## ACTION ITEM
Return copies of the lines below that mention "Before".
□ □ □ □ □ □ □
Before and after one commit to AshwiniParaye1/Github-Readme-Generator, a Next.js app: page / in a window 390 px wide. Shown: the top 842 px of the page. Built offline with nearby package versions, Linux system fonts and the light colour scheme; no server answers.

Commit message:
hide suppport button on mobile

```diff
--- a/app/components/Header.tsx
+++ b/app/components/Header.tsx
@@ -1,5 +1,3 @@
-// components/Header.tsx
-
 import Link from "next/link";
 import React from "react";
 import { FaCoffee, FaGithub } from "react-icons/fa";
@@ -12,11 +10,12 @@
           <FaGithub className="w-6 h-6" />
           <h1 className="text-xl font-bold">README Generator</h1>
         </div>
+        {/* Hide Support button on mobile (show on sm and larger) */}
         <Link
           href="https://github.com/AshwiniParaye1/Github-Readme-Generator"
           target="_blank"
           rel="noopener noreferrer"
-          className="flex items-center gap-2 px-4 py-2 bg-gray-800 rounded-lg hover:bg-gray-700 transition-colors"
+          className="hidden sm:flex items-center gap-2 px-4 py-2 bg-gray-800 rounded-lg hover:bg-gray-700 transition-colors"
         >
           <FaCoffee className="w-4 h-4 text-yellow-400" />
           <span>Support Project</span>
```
□ □ □ □ □ □ □
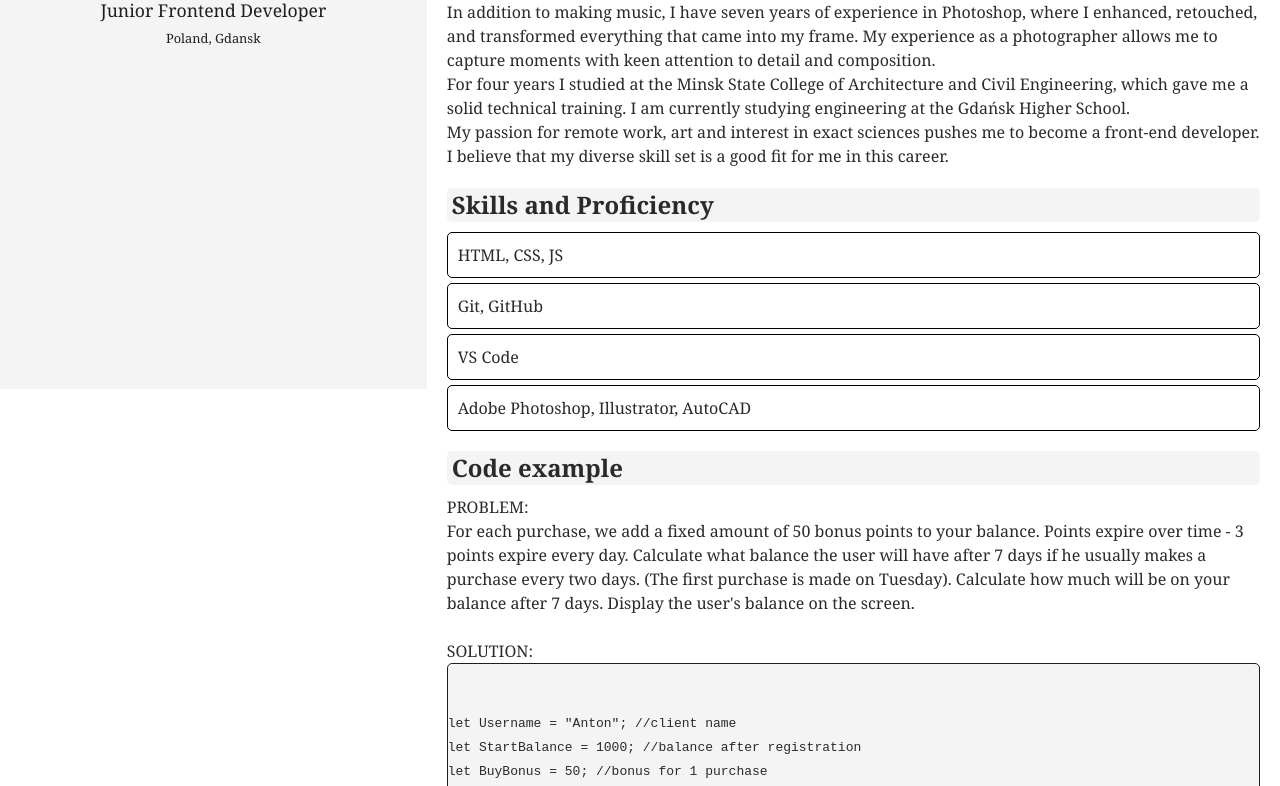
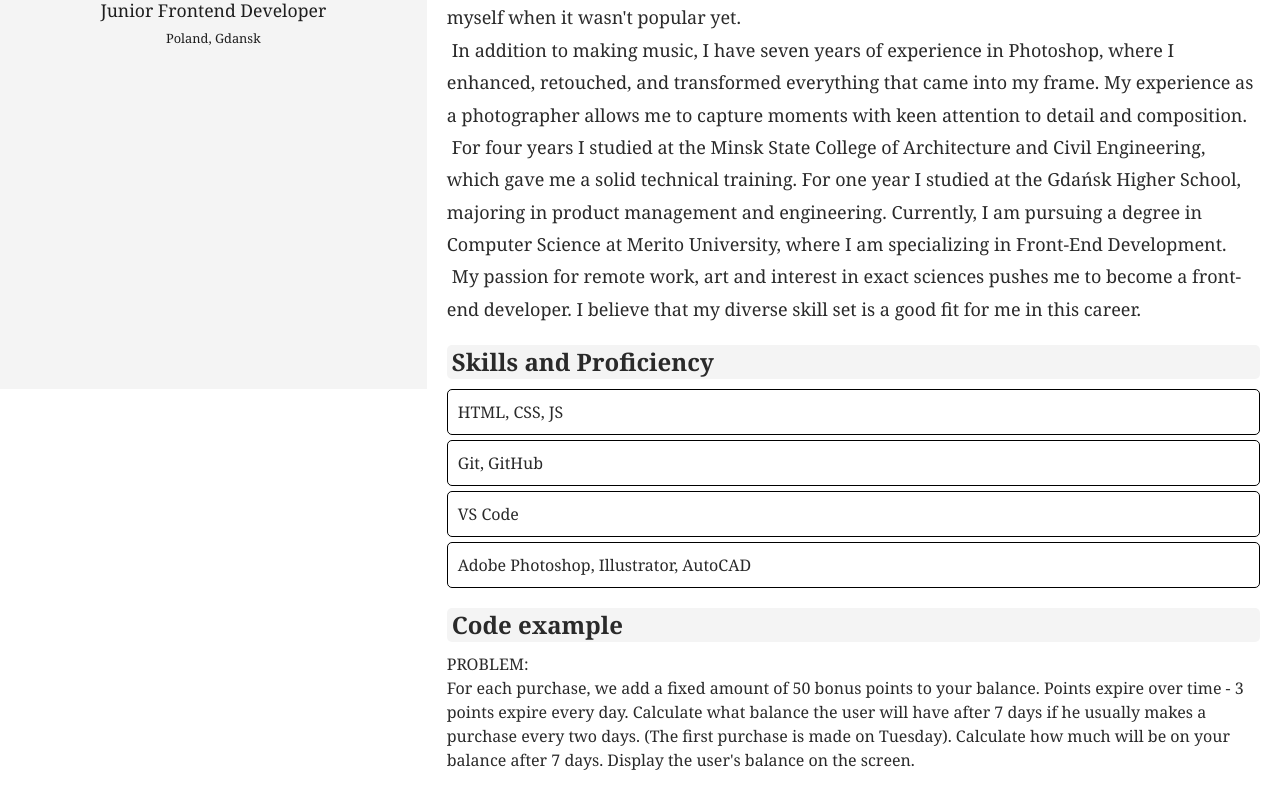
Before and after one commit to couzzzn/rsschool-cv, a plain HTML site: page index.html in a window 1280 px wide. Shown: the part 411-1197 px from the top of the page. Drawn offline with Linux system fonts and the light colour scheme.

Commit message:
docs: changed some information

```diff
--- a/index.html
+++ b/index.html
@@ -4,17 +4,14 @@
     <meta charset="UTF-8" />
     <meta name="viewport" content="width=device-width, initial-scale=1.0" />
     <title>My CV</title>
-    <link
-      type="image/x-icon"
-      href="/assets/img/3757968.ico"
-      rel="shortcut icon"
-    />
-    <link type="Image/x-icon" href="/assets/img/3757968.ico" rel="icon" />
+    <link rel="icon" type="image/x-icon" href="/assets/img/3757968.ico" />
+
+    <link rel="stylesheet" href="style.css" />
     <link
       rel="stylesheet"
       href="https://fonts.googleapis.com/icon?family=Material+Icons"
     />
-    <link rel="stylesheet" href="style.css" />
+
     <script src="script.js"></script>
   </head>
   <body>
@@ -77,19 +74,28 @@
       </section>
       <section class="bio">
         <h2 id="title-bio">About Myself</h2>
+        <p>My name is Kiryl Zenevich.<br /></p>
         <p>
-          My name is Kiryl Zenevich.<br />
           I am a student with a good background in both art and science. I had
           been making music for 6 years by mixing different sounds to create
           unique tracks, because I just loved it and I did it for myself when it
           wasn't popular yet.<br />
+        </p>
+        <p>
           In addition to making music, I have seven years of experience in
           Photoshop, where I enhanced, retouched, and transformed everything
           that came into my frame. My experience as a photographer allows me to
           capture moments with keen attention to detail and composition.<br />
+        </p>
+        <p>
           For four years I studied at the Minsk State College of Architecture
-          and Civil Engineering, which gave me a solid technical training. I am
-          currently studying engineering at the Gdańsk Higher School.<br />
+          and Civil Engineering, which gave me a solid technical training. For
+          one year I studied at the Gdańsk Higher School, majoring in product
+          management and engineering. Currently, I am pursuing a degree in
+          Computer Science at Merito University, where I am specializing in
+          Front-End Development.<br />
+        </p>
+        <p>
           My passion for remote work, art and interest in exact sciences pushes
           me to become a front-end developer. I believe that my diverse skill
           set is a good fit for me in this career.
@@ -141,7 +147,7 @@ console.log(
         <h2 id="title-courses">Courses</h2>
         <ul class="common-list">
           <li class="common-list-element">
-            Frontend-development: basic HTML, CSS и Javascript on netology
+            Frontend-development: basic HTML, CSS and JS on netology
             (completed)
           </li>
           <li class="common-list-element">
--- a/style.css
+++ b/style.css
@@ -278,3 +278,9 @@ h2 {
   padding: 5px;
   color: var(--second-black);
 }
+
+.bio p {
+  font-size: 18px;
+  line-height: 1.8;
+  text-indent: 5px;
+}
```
□ □ □ □ □ □ □
## TASK ANSWER
Before and after one commit to AshwiniParaye1/Github-Readme-Generator, a Next.js app: page / in a window 390 px wide. Shown: the top 842 px of the page. Built offline with nearby package versions, Linux system fonts and the light colour scheme; no server answers.
Before and after one commit to couzzzn/rsschool-cv, a plain HTML site: page index.html in a window 1280 px wide. Shown: the part 411-1197 px from the top of the page. Drawn offline with Linux system fonts and the light colour scheme.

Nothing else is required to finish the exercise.